The heraldry of southern France, Andorra, Portugal, Spain, and Italy is characterized by a lack of crests, and uniquely shaped shields. Portuguese and Spanish heraldry occasionally introduce words to the shield of arms, a practice disallowed in British heraldry. Latin heraldry is known for extensive use of quartering, because of armorial inheritance via the male and the female lines. Moreover, Italian heraldry is dominated by the Roman Catholic Church, featuring many shields and achievements, most bearing some reference to the Church.
Trees are frequent charges in Latin arms. Charged bordures, including bordures inscribed with words, are seen often in Spain.
French and English heraldry are put in one group, likely cause they have some relationship.
If the idea of a correspondece between Sun-Moon-Star and the 3 eldest sons was also used in Italy one can't say from this (Northern Italy hadn't a kingdom as France and England had), but obviously the birth of the oldest son was naturally much more celebrated than that of the second. Roughly one recognizes a sort of Italian model, that the first son became the title-holder, the second a condottiero and the third took function in the church (whereby the order could have been changed occasionally, possibly according the talents, that the sons showed. Sometimes it seems, that the second son wasn't married, before the first has gotten a son, avoiding the situation, that a lower branch might have been older than the first-son-line.
As phenemenons of Trionfi or Tarot decks or related systems (astrology for instance) we have some iconographic material to the sun-theme
1. Helios/Phaethon ... Phaethon as the oldest son
... used in the Mantegna Tarocchi
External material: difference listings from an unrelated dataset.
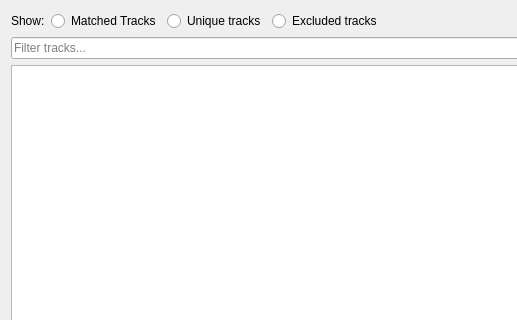
First picture: the form in src/statsyncing/ui/MatchedTracksPage.ui, repository KDE/amarok, before the edit; both pictures show x 0 to 517 and y 0 to 320 of the 860 by 500 pixel window.
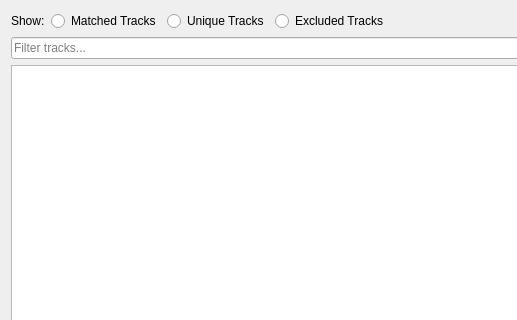
Second picture: the form after the edit. Custom widgets are drawn as their Qt base class.

```diff
--- a/src/statsyncing/ui/MatchedTracksPage.ui
+++ b/src/statsyncing/ui/MatchedTracksPage.ui
@@ -33,7 +33,7 @@
         <string>Tracks that are unique to their sources</string>
        </property>
        <property name="text">
-        <string>Unique tracks</string>
+        <string>Unique Tracks</string>
        </property>
       </widget>
      </item>
@@ -43,7 +43,7 @@
         <string>Tracks that have been excluded from synchronization due to ambiguity</string>
        </property>
        <property name="text">
-        <string>Excluded tracks</string>
+        <string>Excluded Tracks</string>
        </property>
       </widget>
      </item>
```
2. Apollo .... as the "oldest son of Zeus"
... used in Mitelli Tarot
... used in Manilius astrology
... used in general astrology
3. A single young male figure, often connected to a horse
... the putto in the PBM, second group
... the (possible) putto in the Cary-Sheet as discussed recently, with flag and hobby horse
... a naked crazy Orlando, destroying a tree (Kaplan II, page 288)
... the male rider in the Vieville deck,
... the male child on a horse in the Rider-Waite deck
... possibly others still to discover?
4. A pair of figures
... a. two lovers, possibly associated to Adam + Eve or just lovers preparing a sexual action
...... in German lot book pope-donkey for Gemini
...... in Minchiate (the male rider appears as crowned king on the star card; Castor and Pollux or two female figures appear on Gemini card)
... b. two male figures in the Castor+Pollux style
...... in astrology as Gemini
...... in Tarot de Marseilles versions
... c. fighting brothers
...... Tarocco Sicilano (the male rider is used on the star card)
... d. Diogenes + Alexander
...... Este cards
... e. woman with monkey
...... Tarot de Paris
5. A female figure connected to wool-spinning
... in Charles VI
... in Bolognese Tarocchi tradition
6. Single suns without figures
... Rosenwald Tarocchi
... Rosenthal Tarocchi (with castle "Fortezza")
... Guldhall and Goldschmidt
... Dick Tarot
Maybe, that this is far from being complete. Generally considered it seems, that the idea "Sun" was rather creatively handled. Marco's recent finding has a specific place in it. I think, that the "oldest-son-in-heraldry"-phenomenon plays a role especially for this special version (number 3 in my order)